● **What you are asked to do**:
The pictures are to be omitted when the entries are reproduced exactly.

───── Information provided ─────

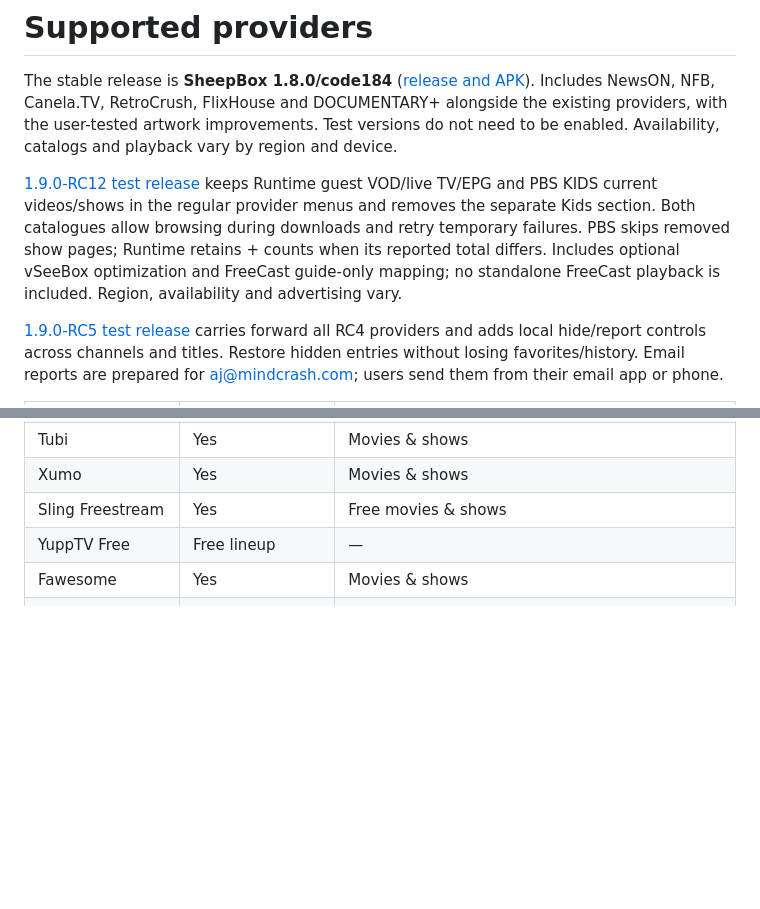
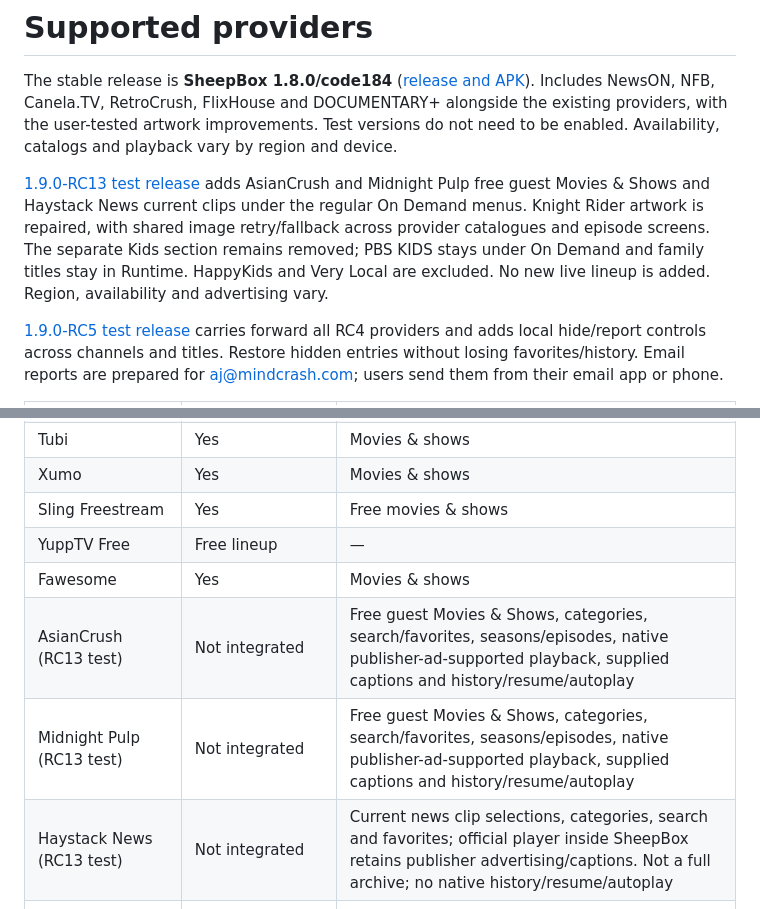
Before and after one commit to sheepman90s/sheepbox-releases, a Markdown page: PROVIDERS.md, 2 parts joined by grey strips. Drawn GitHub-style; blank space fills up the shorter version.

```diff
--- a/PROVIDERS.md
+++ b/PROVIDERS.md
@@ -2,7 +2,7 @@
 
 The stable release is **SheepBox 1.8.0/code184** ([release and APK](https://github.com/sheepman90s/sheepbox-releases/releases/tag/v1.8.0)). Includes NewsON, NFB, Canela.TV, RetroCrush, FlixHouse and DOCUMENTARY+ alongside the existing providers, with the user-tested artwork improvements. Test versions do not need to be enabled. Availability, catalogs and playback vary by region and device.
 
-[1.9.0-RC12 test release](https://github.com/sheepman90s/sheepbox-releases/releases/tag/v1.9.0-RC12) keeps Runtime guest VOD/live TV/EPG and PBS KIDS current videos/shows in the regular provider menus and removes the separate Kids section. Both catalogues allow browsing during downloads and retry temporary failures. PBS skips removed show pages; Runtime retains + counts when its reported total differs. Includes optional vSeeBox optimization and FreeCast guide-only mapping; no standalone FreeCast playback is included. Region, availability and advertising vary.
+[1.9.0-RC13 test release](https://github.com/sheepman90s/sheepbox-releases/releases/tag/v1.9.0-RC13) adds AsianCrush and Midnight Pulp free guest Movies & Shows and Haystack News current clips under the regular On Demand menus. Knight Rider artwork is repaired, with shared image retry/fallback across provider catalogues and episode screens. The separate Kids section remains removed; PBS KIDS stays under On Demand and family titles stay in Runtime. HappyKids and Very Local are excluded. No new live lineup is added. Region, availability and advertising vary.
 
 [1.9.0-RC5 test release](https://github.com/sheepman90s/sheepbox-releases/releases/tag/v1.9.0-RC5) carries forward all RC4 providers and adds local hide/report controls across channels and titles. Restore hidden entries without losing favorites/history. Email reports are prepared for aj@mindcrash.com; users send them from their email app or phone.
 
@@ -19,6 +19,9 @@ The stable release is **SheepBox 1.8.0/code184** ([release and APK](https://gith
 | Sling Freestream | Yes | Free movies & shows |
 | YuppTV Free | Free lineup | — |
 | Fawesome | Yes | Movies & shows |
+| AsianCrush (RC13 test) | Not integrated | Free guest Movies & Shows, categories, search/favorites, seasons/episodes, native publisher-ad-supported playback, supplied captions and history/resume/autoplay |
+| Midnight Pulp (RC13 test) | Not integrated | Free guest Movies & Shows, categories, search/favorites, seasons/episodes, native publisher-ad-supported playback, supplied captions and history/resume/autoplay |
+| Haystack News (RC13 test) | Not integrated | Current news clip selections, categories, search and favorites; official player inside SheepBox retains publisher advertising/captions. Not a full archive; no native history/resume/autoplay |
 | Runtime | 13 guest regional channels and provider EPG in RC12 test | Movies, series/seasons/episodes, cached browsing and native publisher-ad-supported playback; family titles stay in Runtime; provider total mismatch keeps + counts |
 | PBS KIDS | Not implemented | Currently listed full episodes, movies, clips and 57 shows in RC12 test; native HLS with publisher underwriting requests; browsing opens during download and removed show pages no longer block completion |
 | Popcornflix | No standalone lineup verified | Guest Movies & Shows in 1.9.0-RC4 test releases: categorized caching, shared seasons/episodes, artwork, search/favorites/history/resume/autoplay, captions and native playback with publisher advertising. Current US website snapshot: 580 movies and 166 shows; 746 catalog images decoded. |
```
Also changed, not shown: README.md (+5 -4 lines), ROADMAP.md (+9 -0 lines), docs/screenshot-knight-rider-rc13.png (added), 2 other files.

─────

● **Result of this task**:
Before and after one commit to sheepman90s/sheepbox-releases, a Markdown page: PROVIDERS.md, 2 parts joined by grey strips. Drawn GitHub-style; blank space fills up the shorter version.

```diff
--- a/PROVIDERS.md
+++ b/PROVIDERS.md
@@ -2,7 +2,7 @@
 
 The stable release is **SheepBox 1.8.0/code184** ([release and APK](https://github.com/sheepman90s/sheepbox-releases/releases/tag/v1.8.0)). Includes NewsON, NFB, Canela.TV, RetroCrush, FlixHouse and DOCUMENTARY+ alongside the existing providers, with the user-tested artwork improvements. Test versions do not need to be enabled. Availability, catalogs and playback vary by region and device.
 
-[1.9.0-RC12 test release](https://github.com/sheepman90s/sheepbox-releases/releases/tag/v1.9.0-RC12) keeps Runtime guest VOD/live TV/EPG and PBS KIDS current videos/shows in the regular provider menus and removes the separate Kids section. Both catalogues allow browsing during downloads and retry temporary failures. PBS skips removed show pages; Runtime retains + counts when its reported total differs. Includes optional vSeeBox optimization and FreeCast guide-only mapping; no standalone FreeCast playback is included. Region, availability and advertising vary.
+[1.9.0-RC13 test release](https://github.com/sheepman90s/sheepbox-releases/releases/tag/v1.9.0-RC13) adds AsianCrush and Midnight Pulp free guest Movies & Shows and Haystack News current clips under the regular On Demand menus. Knight Rider artwork is repaired, with shared image retry/fallback across provider catalogues and episode screens. The separate Kids section remains removed; PBS KIDS stays under On Demand and family titles stay in Runtime. HappyKids and Very Local are excluded. No new live lineup is added. Region, availability and advertising vary.
 
 [1.9.0-RC5 test release](https://github.com/sheepman90s/sheepbox-releases/releases/tag/v1.9.0-RC5) carries forward all RC4 providers and adds local hide/report controls across channels and titles. Restore hidden entries without losing favorites/history. Email reports are prepared for aj@mindcrash.com; users send them from their email app or phone.
 
@@ -19,6 +19,9 @@ The stable release is **SheepBox 1.8.0/code184** ([release and APK](https://gith
 | Sling Freestream | Yes | Free movies & shows |
 | YuppTV Free | Free lineup | — |
 | Fawesome | Yes | Movies & shows |
+| AsianCrush (RC13 test) | Not integrated | Free guest Movies & Shows, categories, search/favorites, seasons/episodes, native publisher-ad-supported playback, supplied captions and history/resume/autoplay |
+| Midnight Pulp (RC13 test) | Not integrated | Free guest Movies & Shows, categories, search/favorites, seasons/episodes, native publisher-ad-supported playback, supplied captions and history/resume/autoplay |
+| Haystack News (RC13 test) | Not integrated | Current news clip selections, categories, search and favorites; official player inside SheepBox retains publisher advertising/captions. Not a full archive; no native history/resume/autoplay |
 | Runtime | 13 guest regional channels and provider EPG in RC12 test | Movies, series/seasons/episodes, cached browsing and native publisher-ad-supported playback; family titles stay in Runtime; provider total mismatch keeps + counts |
 | PBS KIDS | Not implemented | Currently listed full episodes, movies, clips and 57 shows in RC12 test; native HLS with publisher underwriting requests; browsing opens during download and removed show pages no longer block completion |
 | Popcornflix | No standalone lineup verified | Guest Movies & Shows in 1.9.0-RC4 test releases: categorized caching, shared seasons/episodes, artwork, search/favorites/history/resume/autoplay, captions and native playback with publisher advertising. Current US website snapshot: 580 movies and 166 shows; 746 catalog images decoded. |
```
Also changed, not shown: README.md (+5 -4 lines), ROADMAP.md (+9 -0 lines), docs/screenshot-knight-rider-rc13.png (added), 2 other files.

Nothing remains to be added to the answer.